Working Knowledge: Uniform Variety; April 2005; Scientific American Magazine; by Mark Fischetti; 2 Page(s)
Manufacturers make more than 240 million tennis balls a year worldwide. And they are surprisingly uniform, given that they begin as natural rubber and wool, which vary with every barge and bale.

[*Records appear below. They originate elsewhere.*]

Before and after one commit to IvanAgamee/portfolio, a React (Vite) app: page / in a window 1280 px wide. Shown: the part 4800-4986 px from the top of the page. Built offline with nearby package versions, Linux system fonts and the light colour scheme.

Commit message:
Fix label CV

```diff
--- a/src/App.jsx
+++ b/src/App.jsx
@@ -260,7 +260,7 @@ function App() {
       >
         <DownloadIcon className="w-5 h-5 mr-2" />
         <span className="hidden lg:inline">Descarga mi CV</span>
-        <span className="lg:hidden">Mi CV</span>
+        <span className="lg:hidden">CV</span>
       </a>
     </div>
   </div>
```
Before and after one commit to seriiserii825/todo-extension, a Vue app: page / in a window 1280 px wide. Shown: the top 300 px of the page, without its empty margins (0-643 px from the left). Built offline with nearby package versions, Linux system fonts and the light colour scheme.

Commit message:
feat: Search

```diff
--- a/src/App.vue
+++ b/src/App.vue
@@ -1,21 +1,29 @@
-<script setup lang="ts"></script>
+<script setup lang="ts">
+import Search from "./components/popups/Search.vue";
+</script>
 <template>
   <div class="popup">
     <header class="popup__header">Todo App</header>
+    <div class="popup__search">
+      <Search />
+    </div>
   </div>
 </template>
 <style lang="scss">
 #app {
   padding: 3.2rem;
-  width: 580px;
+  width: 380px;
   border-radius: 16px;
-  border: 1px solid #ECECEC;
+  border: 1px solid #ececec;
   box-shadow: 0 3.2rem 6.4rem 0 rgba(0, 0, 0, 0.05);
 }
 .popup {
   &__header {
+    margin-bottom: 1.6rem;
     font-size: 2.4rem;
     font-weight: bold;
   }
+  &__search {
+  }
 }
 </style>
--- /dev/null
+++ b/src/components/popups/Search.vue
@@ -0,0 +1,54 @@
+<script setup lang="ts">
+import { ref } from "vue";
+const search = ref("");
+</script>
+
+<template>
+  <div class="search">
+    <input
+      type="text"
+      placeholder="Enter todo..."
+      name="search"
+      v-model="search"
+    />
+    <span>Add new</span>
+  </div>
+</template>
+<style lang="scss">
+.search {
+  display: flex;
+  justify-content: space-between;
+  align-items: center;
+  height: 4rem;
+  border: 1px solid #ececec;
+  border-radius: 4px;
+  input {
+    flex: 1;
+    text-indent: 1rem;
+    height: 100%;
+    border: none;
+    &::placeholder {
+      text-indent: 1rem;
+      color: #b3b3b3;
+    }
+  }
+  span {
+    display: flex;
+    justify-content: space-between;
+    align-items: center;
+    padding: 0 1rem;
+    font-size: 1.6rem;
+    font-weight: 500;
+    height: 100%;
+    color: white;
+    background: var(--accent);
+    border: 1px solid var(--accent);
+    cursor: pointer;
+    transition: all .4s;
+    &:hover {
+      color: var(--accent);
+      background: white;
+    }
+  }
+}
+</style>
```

To be stamped "official" in accordance with the International Tennis Federation, a ball must meet rigid specifications for deformation and bounciness [see table]. Rubber, which "varies as much as lettuce," according to Lou Gagnon, technology manager at Head/Penn Racquet Sports in Phoenix, Ariz., is combined with up to 11 chemicals to create a homogeneous slurry. The mixture is pressed into molds to form the ball's center, or core. To craft a consistent cover, wool, nylon and cotton are woven into a felt that is soaked, shrunk and dried.